    Redesign of Virginia's flag, from my ongoing project. Lower third of the flag is half of George Washington's CoA for that "Birthplace of Statesmen" thing. The thin white line is for aesthetic (never cross tincture with tincture, or metal with metal), and all four "bars" put together represent the four major river systems of the state. The charges defacing the blue field is a graphical representation of the state's motto "Sic semper tyrannis", with Virtus's spear "breaking" a link of thirteen chains -- one for each of the thirteen founding states -- and holding a dangling crown.
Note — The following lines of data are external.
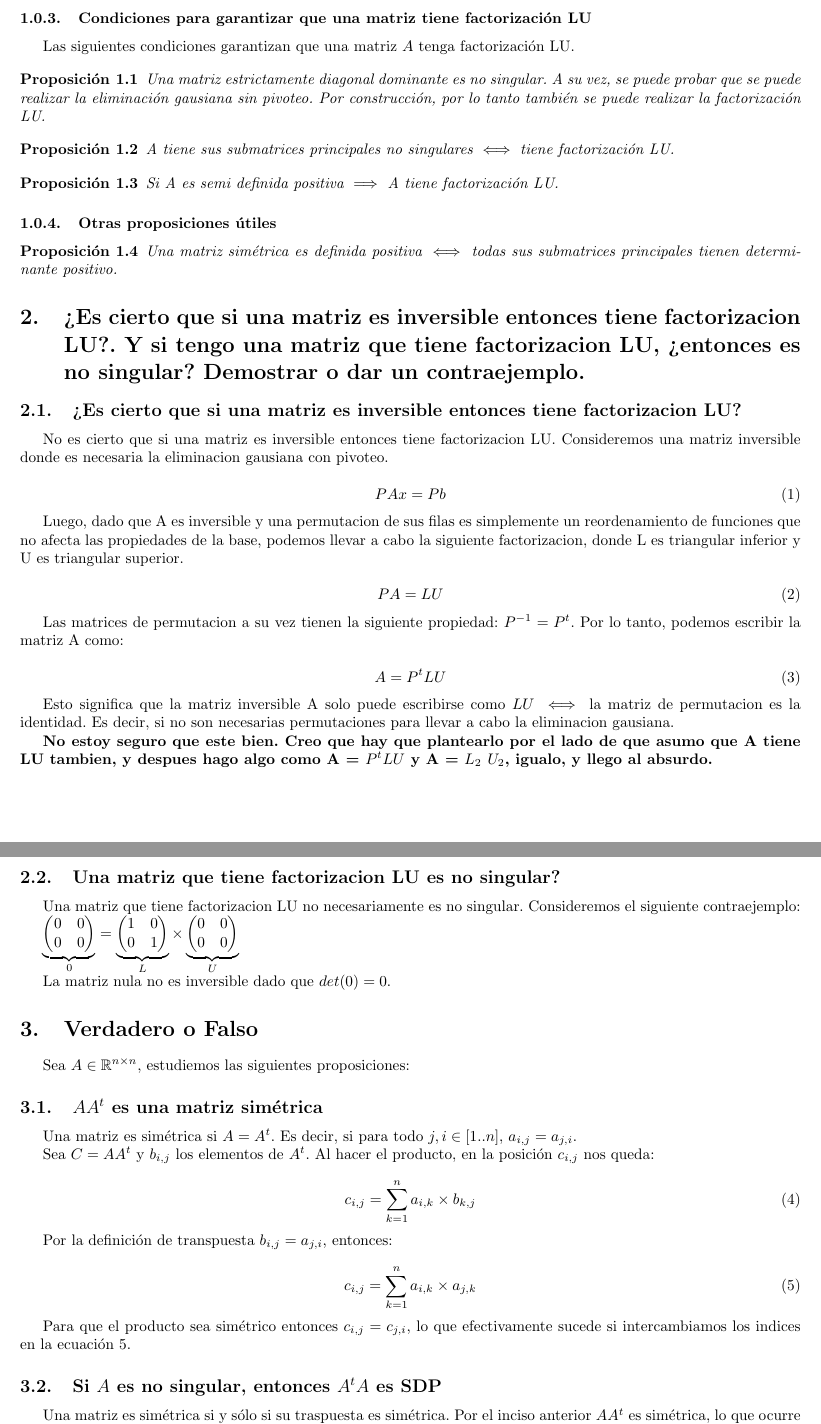
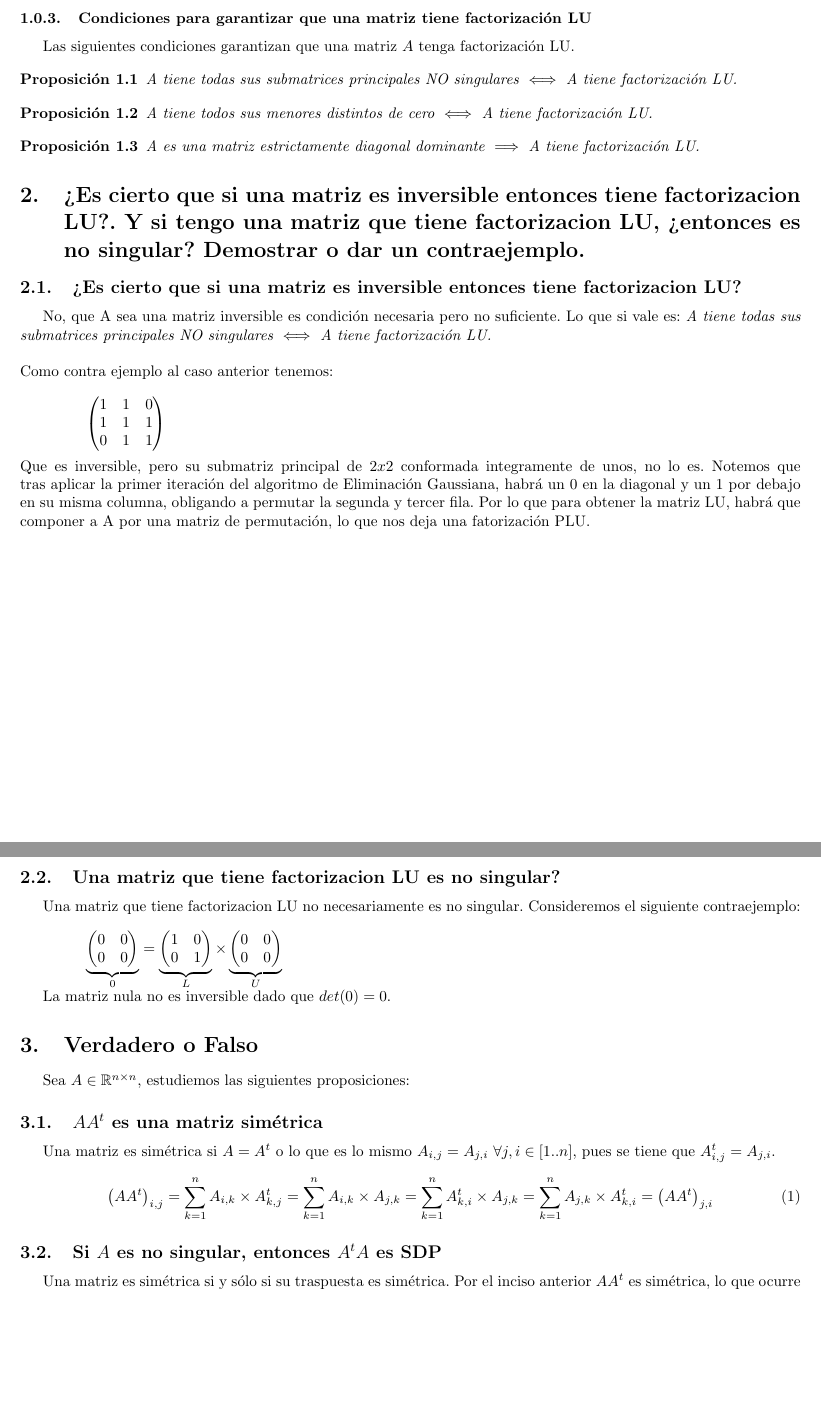
Before and after one commit to mbaigorria/metnum, a LaTeX document (taller1/docs/informe.tex): two parts of pages 3 and 4 of 5, joined at a grey line, cut so that both start at the same text, the shorter picture padded with empty space. Compiled offline with pdfLaTeX.

Commit message:
Cambios en el 1, 2 y 3.a

```diff
--- a/taller1/docs/informe.tex
+++ b/taller1/docs/informe.tex
@@ -139,28 +139,42 @@ Una matriz se dice definida positiva cuando $\forall x \in \mathbb{R}^n / x \neq
 Las siguientes condiciones garantizan que una matriz $A$ tenga factorización LU.
 
 \begin{proposition}
-Una matriz estrictamente diagonal dominante es no singular. A su vez, se puede probar que se puede realizar la eliminación gausiana sin pivoteo. Por construcción, por lo tanto también se puede realizar la factorización LU.
+A tiene todas sus submatrices principales NO singulares $\iff$ A tiene factorización LU.
 \end{proposition}
 
 \begin{proposition}
-A tiene sus submatrices principales no singulares $\iff$ tiene factorización LU.
+A tiene todos sus menores distintos de cero $\iff$ A tiene factorización LU.
 \end{proposition}
 
 \begin{proposition}
-Si A es semi definida positiva $\implies$ A tiene factorización LU.
-\end{proposition}
-
-\subsubsection{Otras proposiciones útiles}
-
-\begin{proposition}
-Una matriz simétrica es definida positiva $\iff$ todas sus submatrices principales tienen determinante positivo.
+A es una matriz estrictamente diagonal dominante $\implies$ A tiene factorización LU.
 \end{proposition}
 
 \section{¿Es cierto que si una matriz es inversible entonces tiene factorizacion LU?. Y si tengo una matriz que tiene factorizacion LU, ¿entonces es no singular? Demostrar o dar un contraejemplo.}
 
 \subsection{¿Es cierto que si una matriz es inversible entonces tiene factorizacion LU?}
 
-No es cierto que si una matriz es inversible entonces tiene factorizacion LU. Consideremos una matriz inversible  donde es necesaria la eliminacion gausiana con pivoteo.
+No, que A sea una matriz inversible es condición necesaria pero no suficiente. Lo que si vale es: \textit{A tiene todas sus submatrices principales NO singulares $\iff$ A tiene factorización LU.}
+\\
+\\
+Como contra ejemplo al caso anterior tenemos:
+\\
+
+$
+\hspace{10mm}
+\left(
+\begin{matrix}
+1 & 1 & 0 \\
+1 & 1 & 1 \\
+0 & 1 & 1 \\
+\end{matrix}\right)
+$
+\\
+\\
+Que es inversible, pero su submatriz principal de $2x2$ conformada integramente de unos, no lo es. Notemos que tras aplicar la primer iteración del algoritmo de Eliminación Gaussiana, habrá un 0 en la diagonal y un 1 por debajo en su misma columna, obligando a permutar la segunda y tercer fila. Por lo que para obtener la matriz LU, habrá que componer a A por una matriz de permutación, lo que nos deja una fatorización PLU.
+%Notese que hay un "\iffalse".
+\iffalse
+No es cierto que si una matriz es inversible entonces tiene factorizacion LU. Consideremos una matriz inversible donde es necesaria la eliminacion gausiana con pivoteo.
 
 \begin{equation}
 PAx = Pb
@@ -181,14 +195,17 @@ A = P^tLU
 Esto significa que la matriz inversible A solo puede escribirse como $LU$ $\iff$ la matriz de permutacion es la identidad. Es decir, si no son necesarias permutaciones para  llevar a cabo la eliminacion gausiana.
 
 \textbf{No estoy seguro que este bien. Creo que hay que plantearlo por el lado de que asumo que A tiene LU tambien, y despues hago algo como A = $P^tLU$ y A = $L_2$ $U_2$, igualo, y llego al absurdo.}
-
+\fi
 \pagebreak
 
 \subsection{Una matriz que tiene factorizacion LU es no singular?}
 
 Una matriz que tiene factorizacion LU no necesariamente es no singular. Consideremos el siguiente contraejemplo:
+\\
 
-$\underbrace{\left(
+$
+\hspace{10mm}
+\underbrace{\left(
 \begin{matrix}
 0 & 0 \\
 0 & 0 \\
@@ -214,6 +231,14 @@ Sea $A \in \mathbb{R}^{n \times n}$, estudiemos las siguientes proposiciones:
 
 \subsection{$AA^t$ es una matriz simétrica}
 
+Una matriz es simétrica si $A = A^t$ o lo que es lo mismo $A_{i,j} = A_{j,i}$ $\forall j,i \in [1..n]$, pues se tiene que $A_{i,j}^t = A_{j,i}$.
+
+\begin{equation}
+\left(AA^t\right)_{i,j} = \sum_{k=1}^{n} A_{i,k} \times A^t_{k,j} = \sum_{k=1}^{n} A_{i,k} \times A_{j,k} = \sum_{k=1}^{n} A^t_{k,i} \times A_{j,k} = \sum_{k=1}^{n} A_{j,k} \times A^t_{k,i} = \left(AA^t\right)_{j,i}
+\end{equation}
+
+%Notese que hay un "\iffalse".
+\iffalse
 Una matriz es simétrica si $A = A^t$. Es decir, si para todo $j,i \in [1..n]$, $a_{i,j} = a_{j,i}$.
 
 Sea $C = AA^t$ y $b_{i,j}$ los elementos de $A^t$. Al hacer el producto, en la posición $c_{i,j}$ nos queda:
@@ -229,7 +254,7 @@ c_{i,j} = \sum_{k=1}^{n} a_{i,k} \times a_{j,k}
 \end{equation}
 
 Para que el producto sea simétrico entonces $c_{i,j} = c_{j,i}$, lo que efectivamente sucede si intercambiamos los indices en la ecuación 5.
-
+\fi
 \subsection{Si $A$ es no singular, entonces $A^tA$ es SDP}
 
 Una matriz es simétrica si y sólo si su traspuesta es simétrica. Por el inciso anterior $AA^t$ es simétrica, lo que ocurre si y sólo si $(AA^t)^t = A^tA$ es simétrica.
```
Also changed, not shown: taller1/docs/informe.pdf.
    I was primarily inspired by the flag of Richmond, VA, and from some designs I found off Google Images that made use of either a spear and crown or a spear and chain link.